The Nintendo Switch has seen its fair share of “Mobile” games over the years, for the most part, these offerings always feel a bit lacklustre and generally slip into the category of lazy ports. To add insult to injury these ports usually come with a high price tag compared to their often free mobile counterparts with little to nothing to justify the price. So it is refreshing to see Rush Rally Origins come to Switch despite being crafted as a mobile rally experience, but does this racer hit all the right checkpoints or does it spin out at the gates? Let’s take a look.
From Start to Finish
Rush Rally Origins is the fourth in the series though not technically a sequel to Rush Rally 3. Instead, the game is intended to blend the top-down racing style of the original with the updated graphics and physics of RR3 to show where the series began and where it is now and to be honest, it’s in a very good place. Unlike RR3 which is more of a sim experience, RRO provides a healthy dose of single-player arcade-style action in the palm of your hand, and in this case, the palm of my hands were holding a firm, well balanced and pleasing Nintendo Switch… you thought I was going to say something dodgy then didn’t you!
RRO offers three core game modes, Time Trial, Championship and Race. They probably speak for themselves but let’s break it down a little bit. Time Trial is a traditional rally, race through tracks and hit the checkpoints in the best time possible. There are three target times to strive for that will award you with either a bronze, silver or gold medal. Championship set’s you in a series of events where you must compete to be top of the scoreboard and race is a good old fashioned multicar sprint featuring five AI opponents on the track. There are no multiplayer events which some may see as a bit of a letdown but personally, I prefer having a game that is catered towards the gamers with no friends.
Around the world in 36 stages
Within each game mode is a wide range of tracks set across several countries such as the United Kingdom, New Zealand, Kenya and beyond, each location is well designed and adds a welcomed dose of variation to terrain types from loose gravel to thick snow. A good selection of cars are on hand and the more you race with them the more upgrade points you’ll earn to adjust performance factors as well as the option for cosmetic changes. The scenery is superb and although the cars are not licensed, they look the part, anyone who has half a clue about cars will be able to gauge what models they are based on. RRO is a tidy little package that feels like it should be all hidden behind paywalls and timed cooldowns but blissfully it’s free of microtransactions allowing us to just get on with the action.
So, with all these great locations to race around and cars to try out, how does it actually feel when we get on the track? Pretty damn good, to be honest. I have always preferred the more arcade-style of racers, though I did play the original Colin McRae back on the PS1 and dabbled in the Dirt and WRC series over the years, my real love of racing games comes from things like SEGA Rally and Motorstorm so the pick-up and play feel of RRO was well received. There are a variety of control options to choose from such as the traditional shoulder and analogue inputs to tilt controls as well as touch screen input if you want to get that mobile feeling on the Switch.

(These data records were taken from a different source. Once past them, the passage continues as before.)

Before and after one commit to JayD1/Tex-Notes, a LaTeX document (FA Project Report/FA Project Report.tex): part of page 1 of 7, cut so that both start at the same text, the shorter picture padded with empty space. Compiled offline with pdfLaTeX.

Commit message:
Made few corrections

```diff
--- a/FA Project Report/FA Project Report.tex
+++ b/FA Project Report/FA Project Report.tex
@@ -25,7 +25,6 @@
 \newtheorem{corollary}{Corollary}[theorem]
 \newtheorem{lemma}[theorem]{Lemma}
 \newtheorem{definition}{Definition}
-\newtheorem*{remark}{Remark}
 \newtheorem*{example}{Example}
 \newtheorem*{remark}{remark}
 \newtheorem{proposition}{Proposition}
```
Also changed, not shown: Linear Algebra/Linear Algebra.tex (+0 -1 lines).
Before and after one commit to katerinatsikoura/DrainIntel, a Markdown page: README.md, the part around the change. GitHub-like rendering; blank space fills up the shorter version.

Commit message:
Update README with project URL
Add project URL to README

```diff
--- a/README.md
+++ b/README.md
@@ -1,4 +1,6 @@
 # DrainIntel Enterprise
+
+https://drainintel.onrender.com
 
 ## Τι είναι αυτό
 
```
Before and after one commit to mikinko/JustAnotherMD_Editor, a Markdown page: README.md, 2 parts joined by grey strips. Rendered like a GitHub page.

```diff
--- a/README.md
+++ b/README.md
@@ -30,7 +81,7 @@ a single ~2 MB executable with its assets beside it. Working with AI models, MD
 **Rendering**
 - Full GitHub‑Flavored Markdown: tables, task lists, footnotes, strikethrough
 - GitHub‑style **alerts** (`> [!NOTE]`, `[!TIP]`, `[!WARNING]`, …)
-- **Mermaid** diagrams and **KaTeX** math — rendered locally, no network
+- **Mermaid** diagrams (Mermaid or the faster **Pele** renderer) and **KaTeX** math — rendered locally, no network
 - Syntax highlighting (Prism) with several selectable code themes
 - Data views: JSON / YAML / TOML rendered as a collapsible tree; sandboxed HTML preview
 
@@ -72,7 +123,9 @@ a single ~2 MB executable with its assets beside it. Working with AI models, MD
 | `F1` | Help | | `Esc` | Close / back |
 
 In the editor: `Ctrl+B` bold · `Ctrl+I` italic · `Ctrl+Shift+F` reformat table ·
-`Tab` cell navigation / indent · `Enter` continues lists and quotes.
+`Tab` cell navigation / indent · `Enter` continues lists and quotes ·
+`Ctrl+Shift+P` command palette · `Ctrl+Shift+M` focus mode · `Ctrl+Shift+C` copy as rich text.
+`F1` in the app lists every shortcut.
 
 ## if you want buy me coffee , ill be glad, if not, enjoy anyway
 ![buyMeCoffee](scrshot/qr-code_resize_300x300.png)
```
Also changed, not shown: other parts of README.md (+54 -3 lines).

The Price of Success
I opted for traditional controls, as I’m old and lack coordination, though I did appreciate having options to suit various preferences. The controls felt responsive, with accelerating and braking being set to the L2 and R2 and steering with the left analogue, there is no need for a handbrake option here making RRO highly accessible. The tracks are well detailed, and a good sense of speed can be felt especially once a few engine upgrades have been applied. I was particularly impressed by how the various terrain provided a good sense of feedback and affected steering and breaking, not enough to frustrate but enough to keep things interesting plus the inclusion of the co-driver calling out the route with the classic “easy left into long easy right, over crest” etc, it brought back memories.
If I didn’t know ahead of time that this was a mobile game I would never have thought it was, RRO feels so suited to the Switch in every way it could have been an exclusive, hats off to developer Brownmonster for creating an experience that has the look and feel of something that should be much more expensive, RRO has a generous price tag of £4.99/$6.99 and in another showing of good form from the developers, the price is the same on both Mobile and Switch, a bargain if ever there was one.
Rush Rally Origins is a perfect example of a fun racer that manages to provide accessibility without sacrificing quality. With plenty of locations and a tidy selection of event types this is a great choice for casual racing fans who want to play on the go, and to quote a classic eighties villain “do you know what I like most about it? the price!”
Review code provided
Platform: Nintendo, Mobile
Release Date: 19/08/2021
No. of Players: 1
Category: Racer, Arcade
Download link: US eShop / UK eShop